EXERCISE DIRECTIONS:
When you print the records, keep every line identical to the original.

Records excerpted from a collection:
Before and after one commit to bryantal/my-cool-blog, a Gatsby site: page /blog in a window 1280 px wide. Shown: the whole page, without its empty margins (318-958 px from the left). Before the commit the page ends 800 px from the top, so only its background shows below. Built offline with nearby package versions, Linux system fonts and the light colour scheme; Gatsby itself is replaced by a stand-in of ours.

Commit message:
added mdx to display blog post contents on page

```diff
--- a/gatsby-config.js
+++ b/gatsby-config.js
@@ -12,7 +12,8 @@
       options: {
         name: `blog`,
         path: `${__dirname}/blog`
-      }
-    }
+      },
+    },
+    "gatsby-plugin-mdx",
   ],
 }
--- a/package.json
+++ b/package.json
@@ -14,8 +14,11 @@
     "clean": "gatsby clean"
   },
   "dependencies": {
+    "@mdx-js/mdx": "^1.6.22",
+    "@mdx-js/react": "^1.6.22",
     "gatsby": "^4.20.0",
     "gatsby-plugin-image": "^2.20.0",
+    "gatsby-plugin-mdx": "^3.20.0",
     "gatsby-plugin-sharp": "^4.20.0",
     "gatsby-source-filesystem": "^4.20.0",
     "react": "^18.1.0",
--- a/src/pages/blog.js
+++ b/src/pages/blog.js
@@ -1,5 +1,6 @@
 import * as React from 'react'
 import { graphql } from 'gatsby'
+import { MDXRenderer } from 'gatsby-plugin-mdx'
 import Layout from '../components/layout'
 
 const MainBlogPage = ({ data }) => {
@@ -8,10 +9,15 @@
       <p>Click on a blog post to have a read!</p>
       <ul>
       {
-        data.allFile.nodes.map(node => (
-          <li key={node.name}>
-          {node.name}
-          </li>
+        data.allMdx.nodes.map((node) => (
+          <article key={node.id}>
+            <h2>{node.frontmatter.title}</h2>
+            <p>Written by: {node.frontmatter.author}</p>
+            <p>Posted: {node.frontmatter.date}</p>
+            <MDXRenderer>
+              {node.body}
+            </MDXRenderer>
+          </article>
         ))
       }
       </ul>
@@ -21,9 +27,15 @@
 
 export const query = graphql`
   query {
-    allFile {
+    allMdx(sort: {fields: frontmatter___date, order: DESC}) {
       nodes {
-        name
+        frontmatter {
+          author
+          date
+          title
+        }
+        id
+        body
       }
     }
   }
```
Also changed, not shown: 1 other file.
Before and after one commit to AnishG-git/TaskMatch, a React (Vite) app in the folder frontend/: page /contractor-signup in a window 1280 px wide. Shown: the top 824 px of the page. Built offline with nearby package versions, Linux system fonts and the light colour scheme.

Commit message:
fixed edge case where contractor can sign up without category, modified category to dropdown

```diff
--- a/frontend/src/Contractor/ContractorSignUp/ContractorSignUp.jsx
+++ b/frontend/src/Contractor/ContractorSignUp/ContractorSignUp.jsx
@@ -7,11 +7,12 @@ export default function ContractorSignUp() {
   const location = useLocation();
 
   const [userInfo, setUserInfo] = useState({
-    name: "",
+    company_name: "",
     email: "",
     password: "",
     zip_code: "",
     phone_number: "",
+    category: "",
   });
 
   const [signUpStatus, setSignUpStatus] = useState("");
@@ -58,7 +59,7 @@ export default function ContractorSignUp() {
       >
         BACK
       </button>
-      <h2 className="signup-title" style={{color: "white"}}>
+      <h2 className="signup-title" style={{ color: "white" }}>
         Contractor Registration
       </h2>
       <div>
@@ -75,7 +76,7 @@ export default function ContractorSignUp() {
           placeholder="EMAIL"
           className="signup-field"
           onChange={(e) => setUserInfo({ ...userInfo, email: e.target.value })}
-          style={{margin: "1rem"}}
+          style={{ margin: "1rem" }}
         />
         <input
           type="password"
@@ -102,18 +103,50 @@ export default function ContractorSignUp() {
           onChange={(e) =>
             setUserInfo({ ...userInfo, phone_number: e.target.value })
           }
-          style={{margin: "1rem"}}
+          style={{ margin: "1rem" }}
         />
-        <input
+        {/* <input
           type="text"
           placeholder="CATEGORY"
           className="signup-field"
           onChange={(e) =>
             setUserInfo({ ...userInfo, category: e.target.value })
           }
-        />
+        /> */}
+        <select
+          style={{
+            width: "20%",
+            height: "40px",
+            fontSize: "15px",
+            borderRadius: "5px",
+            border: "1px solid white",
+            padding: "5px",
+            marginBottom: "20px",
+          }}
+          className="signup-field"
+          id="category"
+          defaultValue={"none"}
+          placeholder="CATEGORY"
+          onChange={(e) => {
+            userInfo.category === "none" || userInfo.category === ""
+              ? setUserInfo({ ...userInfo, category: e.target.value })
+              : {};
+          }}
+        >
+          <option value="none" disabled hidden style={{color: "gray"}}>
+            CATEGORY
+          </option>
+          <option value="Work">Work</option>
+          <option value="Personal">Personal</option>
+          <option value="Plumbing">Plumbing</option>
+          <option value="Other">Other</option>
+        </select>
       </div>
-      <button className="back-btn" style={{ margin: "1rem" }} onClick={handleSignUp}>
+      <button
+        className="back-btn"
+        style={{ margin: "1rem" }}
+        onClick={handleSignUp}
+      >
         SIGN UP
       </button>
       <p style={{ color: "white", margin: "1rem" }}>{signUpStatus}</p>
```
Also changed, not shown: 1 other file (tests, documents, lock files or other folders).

SOLUTION:
Before and after one commit to bryantal/my-cool-blog, a Gatsby site: page /blog in a window 1280 px wide. Shown: the whole page, without its empty margins (318-958 px from the left). Before the commit the page ends 800 px from the top, so only its background shows below. Built offline with nearby package versions, Linux system fonts and the light colour scheme; Gatsby itself is replaced by a stand-in of ours.

Commit message:
added mdx to display blog post contents on page

```diff
--- a/gatsby-config.js
+++ b/gatsby-config.js
@@ -12,7 +12,8 @@
       options: {
         name: `blog`,
         path: `${__dirname}/blog`
-      }
-    }
+      },
+    },
+    "gatsby-plugin-mdx",
   ],
 }
--- a/package.json
+++ b/package.json
@@ -14,8 +14,11 @@
     "clean": "gatsby clean"
   },
   "dependencies": {
+    "@mdx-js/mdx": "^1.6.22",
+    "@mdx-js/react": "^1.6.22",
     "gatsby": "^4.20.0",
     "gatsby-plugin-image": "^2.20.0",
+    "gatsby-plugin-mdx": "^3.20.0",
     "gatsby-plugin-sharp": "^4.20.0",
     "gatsby-source-filesystem": "^4.20.0",
     "react": "^18.1.0",
--- a/src/pages/blog.js
+++ b/src/pages/blog.js
@@ -1,5 +1,6 @@
 import * as React from 'react'
 import { graphql } from 'gatsby'
+import { MDXRenderer } from 'gatsby-plugin-mdx'
 import Layout from '../components/layout'
 
 const MainBlogPage = ({ data }) => {
@@ -8,10 +9,15 @@
       <p>Click on a blog post to have a read!</p>
       <ul>
       {
-        data.allFile.nodes.map(node => (
-          <li key={node.name}>
-          {node.name}
-          </li>
+        data.allMdx.nodes.map((node) => (
+          <article key={node.id}>
+            <h2>{node.frontmatter.title}</h2>
+            <p>Written by: {node.frontmatter.author}</p>
+            <p>Posted: {node.frontmatter.date}</p>
+            <MDXRenderer>
+              {node.body}
+            </MDXRenderer>
+          </article>
         ))
       }
       </ul>
@@ -21,9 +27,15 @@
 
 export const query = graphql`
   query {
-    allFile {
+    allMdx(sort: {fields: frontmatter___date, order: DESC}) {
       nodes {
-        name
+        frontmatter {
+          author
+          date
+          title
+        }
+        id
+        body
       }
     }
   }
```
Also changed, not shown: 1 other file.
Before and after one commit to AnishG-git/TaskMatch, a React (Vite) app in the folder frontend/: page /contractor-signup in a window 1280 px wide. Shown: the top 824 px of the page. Built offline with nearby package versions, Linux system fonts and the light colour scheme.

Commit message:
fixed edge case where contractor can sign up without category, modified category to dropdown

```diff
--- a/frontend/src/Contractor/ContractorSignUp/ContractorSignUp.jsx
+++ b/frontend/src/Contractor/ContractorSignUp/ContractorSignUp.jsx
@@ -7,11 +7,12 @@ export default function ContractorSignUp() {
   const location = useLocation();
 
   const [userInfo, setUserInfo] = useState({
-    name: "",
+    company_name: "",
     email: "",
     password: "",
     zip_code: "",
     phone_number: "",
+    category: "",
   });
 
   const [signUpStatus, setSignUpStatus] = useState("");
@@ -58,7 +59,7 @@ export default function ContractorSignUp() {
       >
         BACK
       </button>
-      <h2 className="signup-title" style={{color: "white"}}>
+      <h2 className="signup-title" style={{ color: "white" }}>
         Contractor Registration
       </h2>
       <div>
@@ -75,7 +76,7 @@ export default function ContractorSignUp() {
           placeholder="EMAIL"
           className="signup-field"
           onChange={(e) => setUserInfo({ ...userInfo, email: e.target.value })}
-          style={{margin: "1rem"}}
+          style={{ margin: "1rem" }}
         />
         <input
           type="password"
@@ -102,18 +103,50 @@ export default function ContractorSignUp() {
           onChange={(e) =>
             setUserInfo({ ...userInfo, phone_number: e.target.value })
           }
-          style={{margin: "1rem"}}
+          style={{ margin: "1rem" }}
         />
-        <input
+        {/* <input
           type="text"
           placeholder="CATEGORY"
           className="signup-field"
           onChange={(e) =>
             setUserInfo({ ...userInfo, category: e.target.value })
           }
-        />
+        /> */}
+        <select
+          style={{
+            width: "20%",
+            height: "40px",
+            fontSize: "15px",
+            borderRadius: "5px",
+            border: "1px solid white",
+            padding: "5px",
+            marginBottom: "20px",
+          }}
+          className="signup-field"
+          id="category"
+          defaultValue={"none"}
+          placeholder="CATEGORY"
+          onChange={(e) => {
+            userInfo.category === "none" || userInfo.category === ""
+              ? setUserInfo({ ...userInfo, category: e.target.value })
+              : {};
+          }}
+        >
+          <option value="none" disabled hidden style={{color: "gray"}}>
+            CATEGORY
+          </option>
+          <option value="Work">Work</option>
+          <option value="Personal">Personal</option>
+          <option value="Plumbing">Plumbing</option>
+          <option value="Other">Other</option>
+        </select>
       </div>
-      <button className="back-btn" style={{ margin: "1rem" }} onClick={handleSignUp}>
+      <button
+        className="back-btn"
+        style={{ margin: "1rem" }}
+        onClick={handleSignUp}
+      >
         SIGN UP
       </button>
       <p style={{ color: "white", margin: "1rem" }}>{signUpStatus}</p>
```
Also changed, not shown: 1 other file (tests, documents, lock files or other folders).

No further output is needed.